Source data ->
┄┄┄┄┄┄
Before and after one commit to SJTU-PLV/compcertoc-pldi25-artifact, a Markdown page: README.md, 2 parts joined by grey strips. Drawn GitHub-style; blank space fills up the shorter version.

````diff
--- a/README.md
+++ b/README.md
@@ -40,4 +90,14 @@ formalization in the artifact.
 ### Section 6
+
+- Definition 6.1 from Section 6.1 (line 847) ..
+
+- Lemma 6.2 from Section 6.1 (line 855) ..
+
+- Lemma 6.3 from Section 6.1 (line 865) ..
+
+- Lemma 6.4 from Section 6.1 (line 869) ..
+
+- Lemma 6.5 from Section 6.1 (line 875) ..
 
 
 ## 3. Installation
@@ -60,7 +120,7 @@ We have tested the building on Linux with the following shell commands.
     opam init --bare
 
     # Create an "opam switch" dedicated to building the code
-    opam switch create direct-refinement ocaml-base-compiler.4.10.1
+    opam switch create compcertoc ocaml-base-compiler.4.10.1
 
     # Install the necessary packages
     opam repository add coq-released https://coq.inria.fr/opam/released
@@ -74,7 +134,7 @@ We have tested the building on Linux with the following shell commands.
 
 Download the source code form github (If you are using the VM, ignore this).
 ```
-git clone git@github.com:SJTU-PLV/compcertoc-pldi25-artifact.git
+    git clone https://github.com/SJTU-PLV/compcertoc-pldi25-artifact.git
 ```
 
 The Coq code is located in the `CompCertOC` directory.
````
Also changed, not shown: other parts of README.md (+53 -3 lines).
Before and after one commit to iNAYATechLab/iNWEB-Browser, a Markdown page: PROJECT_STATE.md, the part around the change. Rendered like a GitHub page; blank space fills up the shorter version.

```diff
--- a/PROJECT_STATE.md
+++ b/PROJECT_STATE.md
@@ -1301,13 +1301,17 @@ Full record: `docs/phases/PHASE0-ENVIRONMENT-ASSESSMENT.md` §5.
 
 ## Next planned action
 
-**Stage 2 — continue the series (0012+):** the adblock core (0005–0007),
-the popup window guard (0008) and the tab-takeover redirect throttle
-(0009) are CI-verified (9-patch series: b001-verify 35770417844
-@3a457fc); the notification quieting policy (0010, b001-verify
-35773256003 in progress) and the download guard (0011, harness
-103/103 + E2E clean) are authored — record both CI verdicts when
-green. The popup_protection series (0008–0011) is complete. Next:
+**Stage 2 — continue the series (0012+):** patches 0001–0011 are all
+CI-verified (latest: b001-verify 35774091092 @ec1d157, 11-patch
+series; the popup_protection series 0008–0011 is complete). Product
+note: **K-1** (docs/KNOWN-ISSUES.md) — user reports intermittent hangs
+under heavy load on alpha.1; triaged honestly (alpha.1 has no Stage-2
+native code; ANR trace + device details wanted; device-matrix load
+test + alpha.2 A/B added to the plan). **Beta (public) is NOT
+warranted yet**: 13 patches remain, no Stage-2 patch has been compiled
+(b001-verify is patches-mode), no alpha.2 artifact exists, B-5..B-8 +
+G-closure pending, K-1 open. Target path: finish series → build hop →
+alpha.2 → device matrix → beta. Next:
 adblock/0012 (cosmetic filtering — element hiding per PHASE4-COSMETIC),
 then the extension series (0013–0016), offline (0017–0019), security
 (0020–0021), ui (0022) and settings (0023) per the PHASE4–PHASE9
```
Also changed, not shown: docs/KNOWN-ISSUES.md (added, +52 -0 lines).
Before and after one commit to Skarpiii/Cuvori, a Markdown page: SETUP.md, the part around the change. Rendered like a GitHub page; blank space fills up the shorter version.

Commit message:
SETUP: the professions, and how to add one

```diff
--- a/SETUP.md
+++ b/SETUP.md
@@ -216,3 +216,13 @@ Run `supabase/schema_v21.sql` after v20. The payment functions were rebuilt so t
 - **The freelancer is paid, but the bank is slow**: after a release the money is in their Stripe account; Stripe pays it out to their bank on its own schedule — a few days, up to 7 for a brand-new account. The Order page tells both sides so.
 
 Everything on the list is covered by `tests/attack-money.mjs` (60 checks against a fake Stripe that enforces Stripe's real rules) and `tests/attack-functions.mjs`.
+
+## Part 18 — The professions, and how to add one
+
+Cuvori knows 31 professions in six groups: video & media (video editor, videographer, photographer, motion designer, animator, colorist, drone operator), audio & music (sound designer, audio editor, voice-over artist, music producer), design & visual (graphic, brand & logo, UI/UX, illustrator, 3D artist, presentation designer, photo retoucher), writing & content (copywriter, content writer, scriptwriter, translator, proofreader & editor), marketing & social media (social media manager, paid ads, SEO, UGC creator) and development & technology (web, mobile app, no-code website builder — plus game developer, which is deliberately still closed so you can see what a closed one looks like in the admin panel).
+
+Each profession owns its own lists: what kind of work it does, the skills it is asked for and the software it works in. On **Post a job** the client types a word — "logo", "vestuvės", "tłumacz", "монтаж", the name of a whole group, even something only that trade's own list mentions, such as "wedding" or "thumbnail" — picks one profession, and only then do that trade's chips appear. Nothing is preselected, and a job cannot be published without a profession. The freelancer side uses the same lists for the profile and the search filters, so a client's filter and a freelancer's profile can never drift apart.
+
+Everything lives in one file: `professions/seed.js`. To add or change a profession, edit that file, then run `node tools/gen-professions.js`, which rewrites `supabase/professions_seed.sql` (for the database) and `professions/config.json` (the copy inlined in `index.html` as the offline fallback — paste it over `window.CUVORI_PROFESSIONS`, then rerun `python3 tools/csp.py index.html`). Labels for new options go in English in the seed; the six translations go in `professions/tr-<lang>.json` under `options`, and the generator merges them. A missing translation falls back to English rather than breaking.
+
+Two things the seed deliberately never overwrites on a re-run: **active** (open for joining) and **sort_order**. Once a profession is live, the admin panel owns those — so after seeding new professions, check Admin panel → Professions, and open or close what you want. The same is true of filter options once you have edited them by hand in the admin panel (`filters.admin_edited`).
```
┄┄┄┄┄┄
Problem requirements -> Nothing in the data above may be skipped; repeat it all exactly.

Completed exercise ->
Before and after one commit to SJTU-PLV/compcertoc-pldi25-artifact, a Markdown page: README.md, 2 parts joined by grey strips. Drawn GitHub-style; blank space fills up the shorter version.

````diff
--- a/README.md
+++ b/README.md
@@ -40,4 +90,14 @@ formalization in the artifact.
 ### Section 6
+
+- Definition 6.1 from Section 6.1 (line 847) ..
+
+- Lemma 6.2 from Section 6.1 (line 855) ..
+
+- Lemma 6.3 from Section 6.1 (line 865) ..
+
+- Lemma 6.4 from Section 6.1 (line 869) ..
+
+- Lemma 6.5 from Section 6.1 (line 875) ..
 
 
 ## 3. Installation
@@ -60,7 +120,7 @@ We have tested the building on Linux with the following shell commands.
     opam init --bare
 
     # Create an "opam switch" dedicated to building the code
-    opam switch create direct-refinement ocaml-base-compiler.4.10.1
+    opam switch create compcertoc ocaml-base-compiler.4.10.1
 
     # Install the necessary packages
     opam repository add coq-released https://coq.inria.fr/opam/released
@@ -74,7 +134,7 @@ We have tested the building on Linux with the following shell commands.
 
 Download the source code form github (If you are using the VM, ignore this).
 ```
-git clone git@github.com:SJTU-PLV/compcertoc-pldi25-artifact.git
+    git clone https://github.com/SJTU-PLV/compcertoc-pldi25-artifact.git
 ```
 
 The Coq code is located in the `CompCertOC` directory.
````
Also changed, not shown: other parts of README.md (+53 -3 lines).
Before and after one commit to iNAYATechLab/iNWEB-Browser, a Markdown page: PROJECT_STATE.md, the part around the change. Rendered like a GitHub page; blank space fills up the shorter version.

```diff
--- a/PROJECT_STATE.md
+++ b/PROJECT_STATE.md
@@ -1301,13 +1301,17 @@ Full record: `docs/phases/PHASE0-ENVIRONMENT-ASSESSMENT.md` §5.
 
 ## Next planned action
 
-**Stage 2 — continue the series (0012+):** the adblock core (0005–0007),
-the popup window guard (0008) and the tab-takeover redirect throttle
-(0009) are CI-verified (9-patch series: b001-verify 35770417844
-@3a457fc); the notification quieting policy (0010, b001-verify
-35773256003 in progress) and the download guard (0011, harness
-103/103 + E2E clean) are authored — record both CI verdicts when
-green. The popup_protection series (0008–0011) is complete. Next:
+**Stage 2 — continue the series (0012+):** patches 0001–0011 are all
+CI-verified (latest: b001-verify 35774091092 @ec1d157, 11-patch
+series; the popup_protection series 0008–0011 is complete). Product
+note: **K-1** (docs/KNOWN-ISSUES.md) — user reports intermittent hangs
+under heavy load on alpha.1; triaged honestly (alpha.1 has no Stage-2
+native code; ANR trace + device details wanted; device-matrix load
+test + alpha.2 A/B added to the plan). **Beta (public) is NOT
+warranted yet**: 13 patches remain, no Stage-2 patch has been compiled
+(b001-verify is patches-mode), no alpha.2 artifact exists, B-5..B-8 +
+G-closure pending, K-1 open. Target path: finish series → build hop →
+alpha.2 → device matrix → beta. Next:
 adblock/0012 (cosmetic filtering — element hiding per PHASE4-COSMETIC),
 then the extension series (0013–0016), offline (0017–0019), security
 (0020–0021), ui (0022) and settings (0023) per the PHASE4–PHASE9
```
Also changed, not shown: docs/KNOWN-ISSUES.md (added, +52 -0 lines).
Before and after one commit to Skarpiii/Cuvori, a Markdown page: SETUP.md, the part around the change. Rendered like a GitHub page; blank space fills up the shorter version.

Commit message:
SETUP: the professions, and how to add one

```diff
--- a/SETUP.md
+++ b/SETUP.md
@@ -216,3 +216,13 @@ Run `supabase/schema_v21.sql` after v20. The payment functions were rebuilt so t
 - **The freelancer is paid, but the bank is slow**: after a release the money is in their Stripe account; Stripe pays it out to their bank on its own schedule — a few days, up to 7 for a brand-new account. The Order page tells both sides so.
 
 Everything on the list is covered by `tests/attack-money.mjs` (60 checks against a fake Stripe that enforces Stripe's real rules) and `tests/attack-functions.mjs`.
+
+## Part 18 — The professions, and how to add one
+
+Cuvori knows 31 professions in six groups: video & media (video editor, videographer, photographer, motion designer, animator, colorist, drone operator), audio & music (sound designer, audio editor, voice-over artist, music producer), design & visual (graphic, brand & logo, UI/UX, illustrator, 3D artist, presentation designer, photo retoucher), writing & content (copywriter, content writer, scriptwriter, translator, proofreader & editor), marketing & social media (social media manager, paid ads, SEO, UGC creator) and development & technology (web, mobile app, no-code website builder — plus game developer, which is deliberately still closed so you can see what a closed one looks like in the admin panel).
+
+Each profession owns its own lists: what kind of work it does, the skills it is asked for and the software it works in. On **Post a job** the client types a word — "logo", "vestuvės", "tłumacz", "монтаж", the name of a whole group, even something only that trade's own list mentions, such as "wedding" or "thumbnail" — picks one profession, and only then do that trade's chips appear. Nothing is preselected, and a job cannot be published without a profession. The freelancer side uses the same lists for the profile and the search filters, so a client's filter and a freelancer's profile can never drift apart.
+
+Everything lives in one file: `professions/seed.js`. To add or change a profession, edit that file, then run `node tools/gen-professions.js`, which rewrites `supabase/professions_seed.sql` (for the database) and `professions/config.json` (the copy inlined in `index.html` as the offline fallback — paste it over `window.CUVORI_PROFESSIONS`, then rerun `python3 tools/csp.py index.html`). Labels for new options go in English in the seed; the six translations go in `professions/tr-<lang>.json` under `options`, and the generator merges them. A missing translation falls back to English rather than breaking.
+
+Two things the seed deliberately never overwrites on a re-run: **active** (open for joining) and **sort_order**. Once a profession is live, the admin panel owns those — so after seeding new professions, check Admin panel → Professions, and open or close what you want. The same is true of filter options once you have edited them by hand in the admin panel (`filters.admin_edited`).
```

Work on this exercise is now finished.